Looming even larger is the preposterous proposal to link the Ken and Betwa rivers. With recent, very ill-advised approval from the Union Cabinet, the Ken-Betwa link threatens to further fragment the Ken and effectively stop even residual flows in an already water-starved river. The proposed Dhodan Dam, to divert water away from the Ken, is also set to submerge around 60 sq. km. of the beleagured Panna Tiger Reserve. While successive governments continue to repress the landscape, they might as well rename this the ‘Bro-Ken’ river.
Despite the expanding city of Banda releasing its raw sewage flow into it, the Ken is the last big river that provides much-needed freshwater to the highly polluted Yamuna before the latter meets the Ganges at Allahabad.
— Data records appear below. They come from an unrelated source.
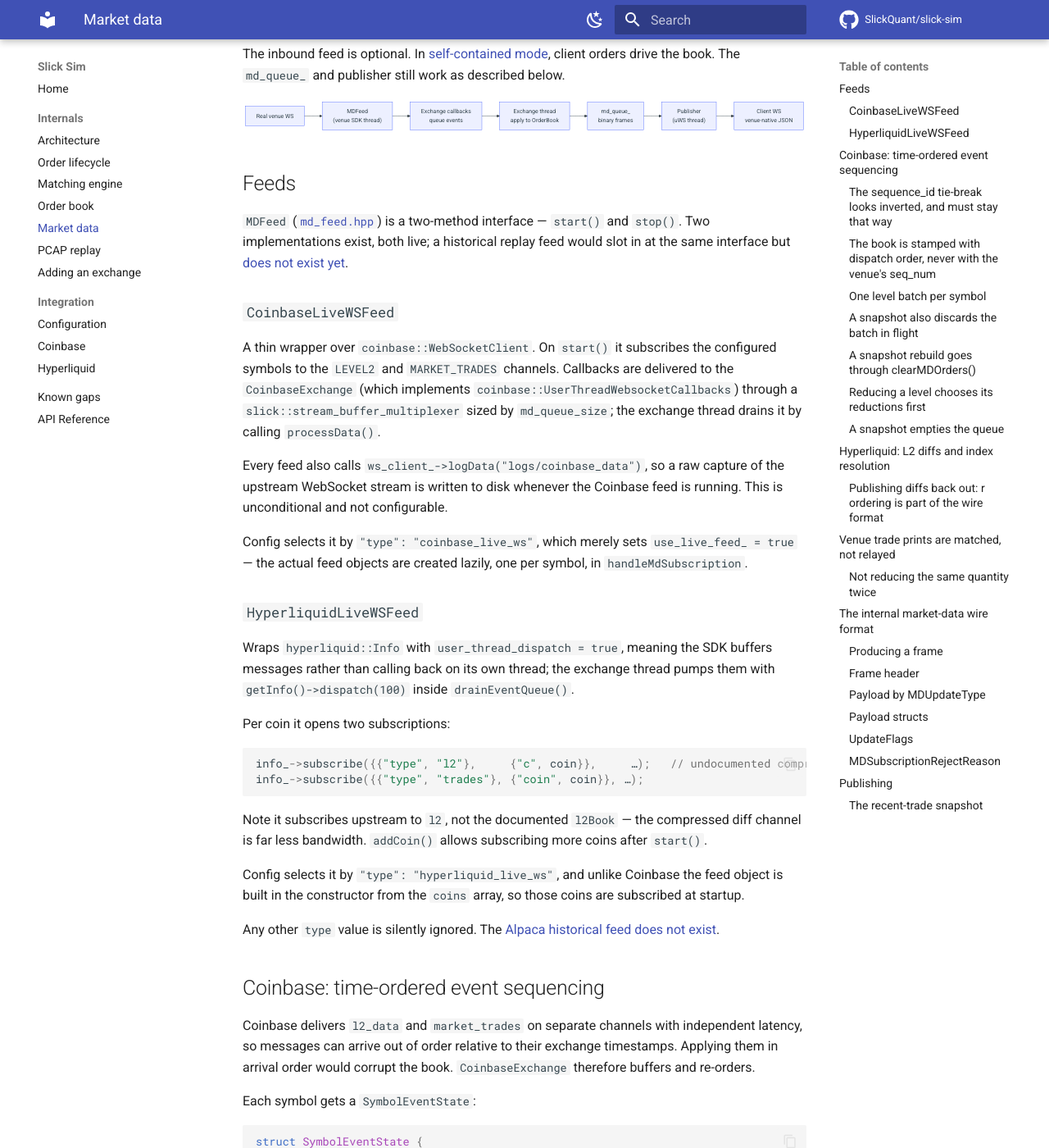
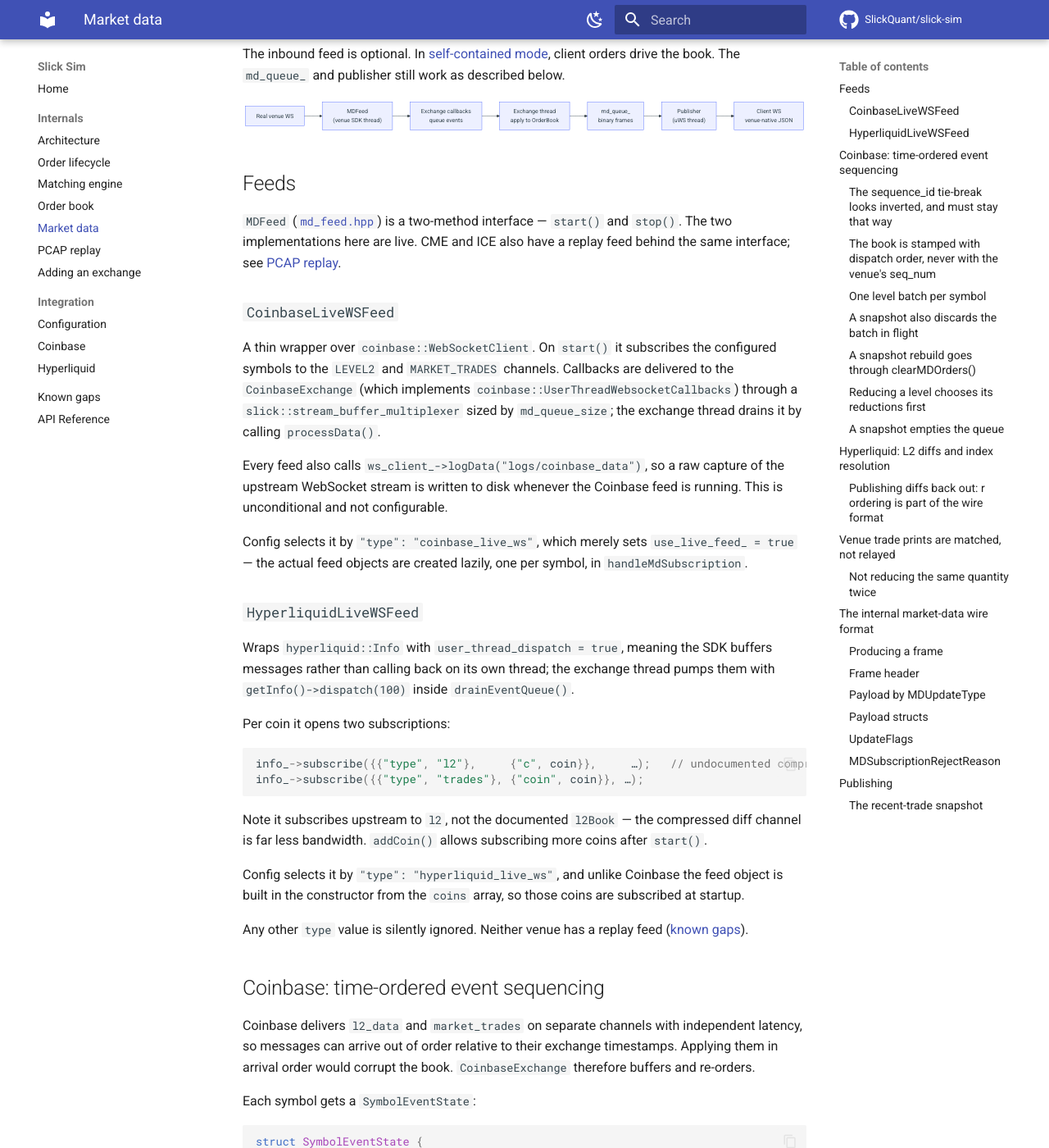
Before and after one commit to SlickQuant/slick-sim, an MkDocs documentation site: the page built from docs/market-data.md, in a window 1280 px wide and 1400 px high, scrolled down 219 px. Shown: the whole window at 82% size. Built offline with MkDocs 1.6.1 and Material for MkDocs 9.7.7, drawn with Linux system fonts in a browser that asks for light colours; comment, search, counter and statistics services are not loaded.

```diff
--- a/docs/market-data.md
+++ b/docs/market-data.md
@@ -22,9 +22,8 @@ flowchart LR
 
 `MDFeed`
 ([`md_feed.hpp`](https://github.com/SlickQuant/slick-sim/blob/main/src/md_feed/md_feed.hpp))
-is a two-method interface — `start()` and `stop()`. Two implementations exist, both live; a
-historical replay feed would slot in at the same interface but
-[does not exist yet](known-gaps.md#the-historical-data-feed-does-not-exist).
+is a two-method interface — `start()` and `stop()`. The two implementations here are live. CME and
+ICE also have a replay feed behind the same interface; see [PCAP replay](pcap-replay.md).
 
 ### `CoinbaseLiveWSFeed`
 
@@ -59,8 +58,8 @@ less bandwidth. `addCoin()` allows subscribing more coins after `start()`.
 Config selects it by `"type": "hyperliquid_live_ws"`, and unlike Coinbase the feed object is built in
 the constructor from the `coins` array, so those coins are subscribed at startup.
 
-Any other `type` value is silently ignored. The
-[Alpaca historical feed does not exist](known-gaps.md#the-historical-data-feed-does-not-exist).
+Any other `type` value is silently ignored. Neither venue has a replay feed
+([known gaps](known-gaps.md#only-cme-and-ice-can-replay-history)).
 
 ## Coinbase: time-ordered event sequencing
 
```
Also changed, not shown: docs/architecture.md (+2 -2 lines), docs/extending.md (+4 -2 lines).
If this government is even remotely committed to reviving the Ganges through its Namami Gange programme, then it would do well to restore the natural flow in the Ken and re-examine the flawed logic of linking the Ken with the Betwa. Until then, this river will remain a watery grave for the gharial; its menacing monsters, merciless.
Photo: Tarun Nair.
Acknowledgments: We were supported by the Gharial Conservation Alliance (MCBT), Zoological Society of San Diego, Rufford Small Grants Foundation, Mohamed bin Zayed Species Conservation Fund, and Idea Wild during this project across the Betwa, Ken, Tons, Son and Gandak rivers. We thank the Madhya Pradesh Forest Department for permissions and logistical support; Raghu Chundawat, Joanna Van Gruisen and Jaipal Singh for their courtesy and company; and Kishan Kewat and Rajinder Kewat, our boatmen, for tolerating us.
Authors: Tarun Nair and Suyash Katdare, First appeared in: Sanctuary Asia, Vol. XXXIV No. 6, December 2014.